(Before-and-after change data)
────────────────

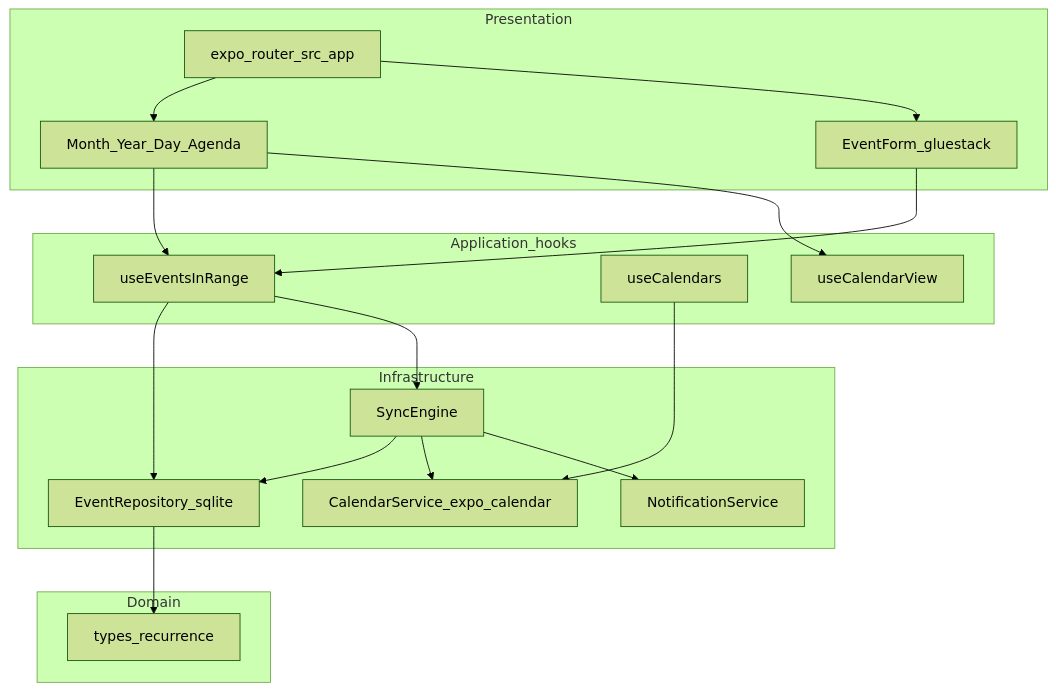
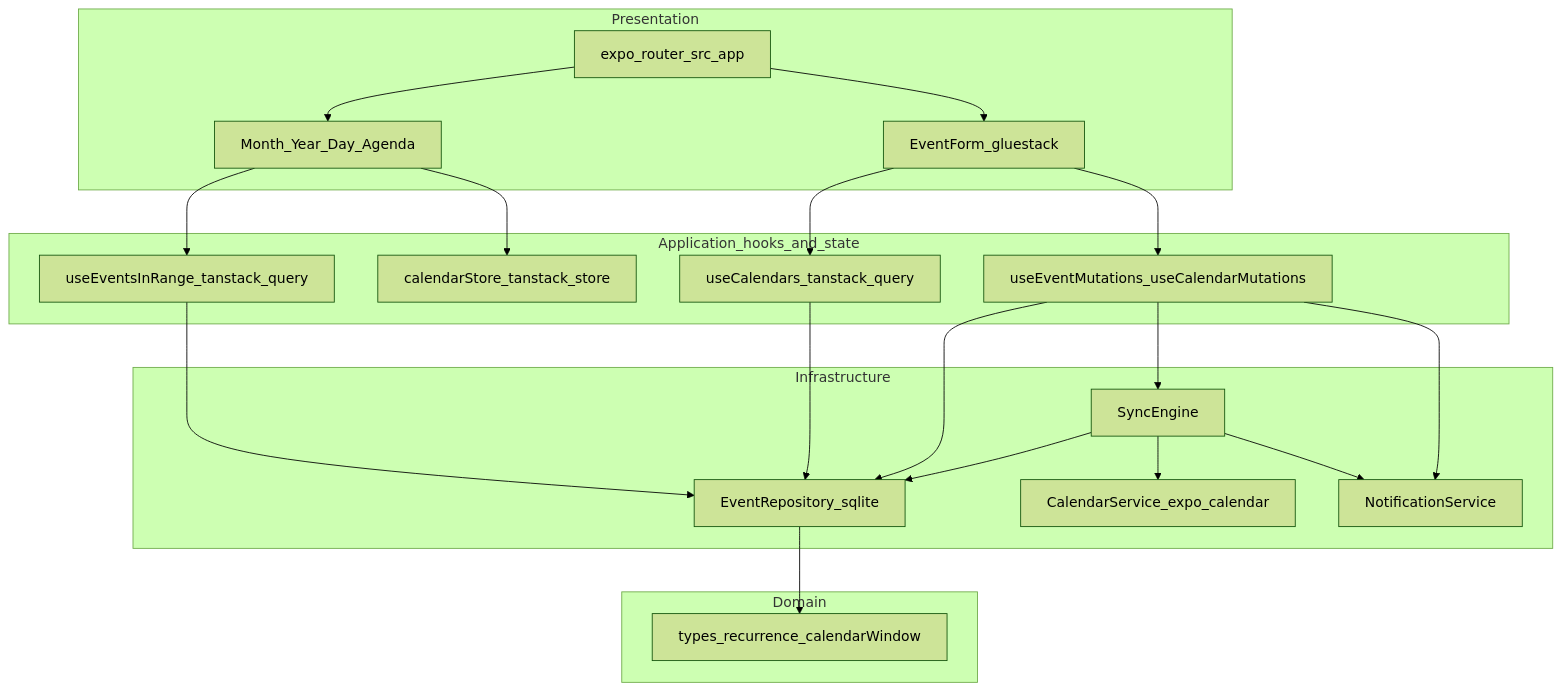
Before and after one commit to dimitrivalax/ok-calendar: the diagram in docs/ARCHITECTURE.md, drawn with Mermaid (forest theme). The commit also changed other lines of this file and 33 other files, not shown here.

Commit message:
refactor: integrate tanstack query and tanstack store for data fetching and state management

````diff
--- a/docs/ARCHITECTURE.md
+++ b/docs/ARCHITECTURE.md
@@ -7,34 +7,38 @@
 ```mermaid
 flowchart TB
   subgraph presentation [Presentation]
     Routes[expo_router_src_app]
     Views[Month_Year_Day_Agenda]
     Forms[EventForm_gluestack]
   end
-  subgraph application [Application_hooks]
-    useEvents[useEventsInRange]
-    useCals[useCalendars]
-    useView[useCalendarView]
+  subgraph application [Application_hooks_and_state]
+    Store[calendarStore_tanstack_store]
+    useEvents[useEventsInRange_tanstack_query]
+    useCals[useCalendars_tanstack_query]
+    useMuts[useEventMutations_useCalendarMutations]
   end
   subgraph domain [Domain]
-    Types[types_recurrence]
+    Types[types_recurrence_calendarWindow]
   end
   subgraph infra [Infrastructure]
     Repo[EventRepository_sqlite]
     CalDev[CalendarService_expo_calendar]
     Sync[SyncEngine]
     Notif[NotificationService]
   end
   Routes --> Views
   Routes --> Forms
   Views --> useEvents
-  Views --> useView
-  Forms --> useEvents
+  Views --> Store
+  Forms --> useCals
+  Forms --> useMuts
   useEvents --> Repo
-  useEvents --> Sync
-  useCals --> CalDev
+  useCals --> Repo
+  useMuts --> Repo
+  useMuts --> Sync
+  useMuts --> Notif
   Sync --> Repo
   Sync --> CalDev
   Sync --> Notif
   Repo --> Types
 ```
````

────────────────

§ Work to be completed
Within the data above, how many lines contain the word "useMuts"? Write only the number.

§ Response below
5